### What is needed:
Every line below that holds "from" must be copied.

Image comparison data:
-----

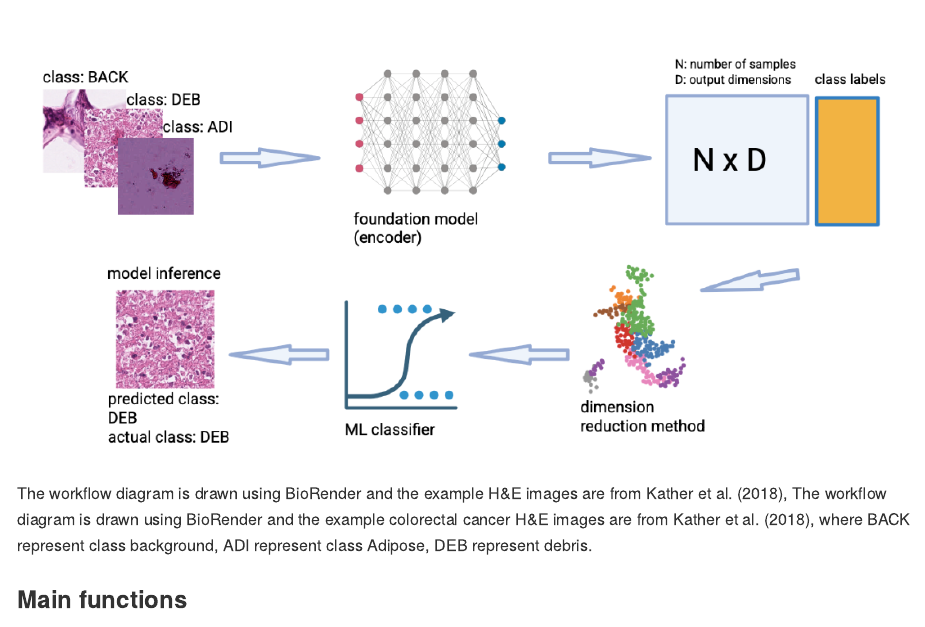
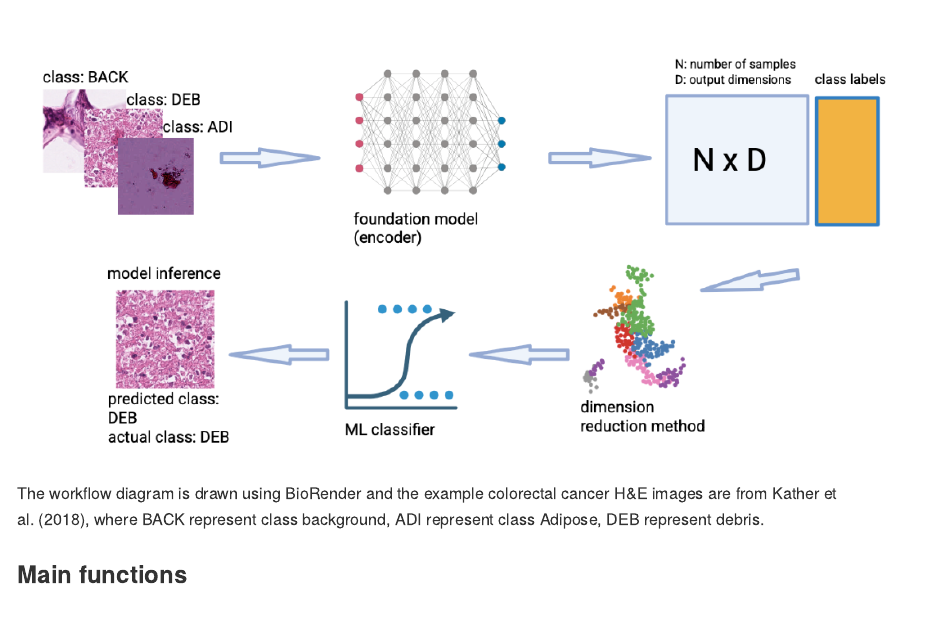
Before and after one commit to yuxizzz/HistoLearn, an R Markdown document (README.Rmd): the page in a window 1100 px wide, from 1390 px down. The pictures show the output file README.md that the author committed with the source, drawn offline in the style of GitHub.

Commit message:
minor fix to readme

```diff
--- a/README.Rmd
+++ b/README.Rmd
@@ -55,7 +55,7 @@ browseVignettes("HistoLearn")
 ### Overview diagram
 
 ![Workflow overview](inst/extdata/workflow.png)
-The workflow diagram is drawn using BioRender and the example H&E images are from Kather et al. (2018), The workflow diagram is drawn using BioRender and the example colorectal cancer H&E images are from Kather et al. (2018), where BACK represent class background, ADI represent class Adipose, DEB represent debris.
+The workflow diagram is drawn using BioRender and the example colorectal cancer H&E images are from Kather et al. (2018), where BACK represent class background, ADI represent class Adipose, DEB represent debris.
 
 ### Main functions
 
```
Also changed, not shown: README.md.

-----

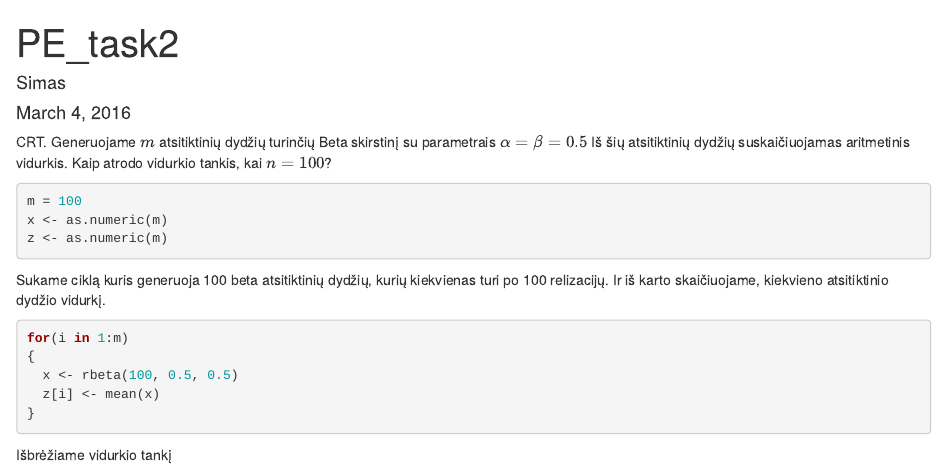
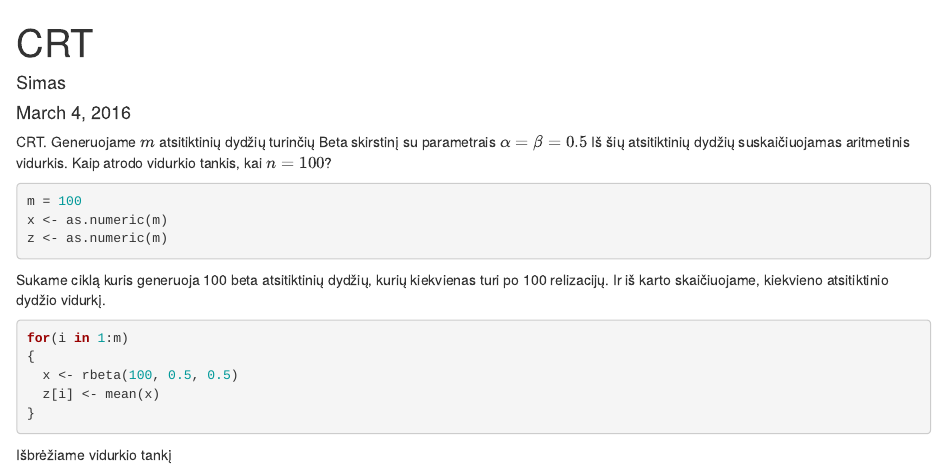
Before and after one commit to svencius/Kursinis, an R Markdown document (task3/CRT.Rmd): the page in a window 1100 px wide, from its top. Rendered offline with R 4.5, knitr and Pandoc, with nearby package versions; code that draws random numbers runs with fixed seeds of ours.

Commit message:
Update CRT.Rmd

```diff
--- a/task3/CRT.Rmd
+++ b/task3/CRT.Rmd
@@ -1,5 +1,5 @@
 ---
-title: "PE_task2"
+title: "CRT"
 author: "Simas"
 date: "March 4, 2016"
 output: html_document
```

-----

### Completed exercise:
Before and after one commit to yuxizzz/HistoLearn, an R Markdown document (README.Rmd): the page in a window 1100 px wide, from 1390 px down. The pictures show the output file README.md that the author committed with the source, drawn offline in the style of GitHub.
-The workflow diagram is drawn using BioRender and the example H&E images are from Kather et al. (2018), The workflow diagram is drawn using BioRender and the example colorectal cancer H&E images are from Kather et al. (2018), where BACK represent class background, ADI represent class Adipose, DEB represent debris.
+The workflow diagram is drawn using BioRender and the example colorectal cancer H&E images are from Kather et al. (2018), where BACK represent class background, ADI represent class Adipose, DEB represent debris.
Before and after one commit to svencius/Kursinis, an R Markdown document (task3/CRT.Rmd): the page in a window 1100 px wide, from its top. Rendered offline with R 4.5, knitr and Pandoc, with nearby package versions; code that draws random numbers runs with fixed seeds of ours.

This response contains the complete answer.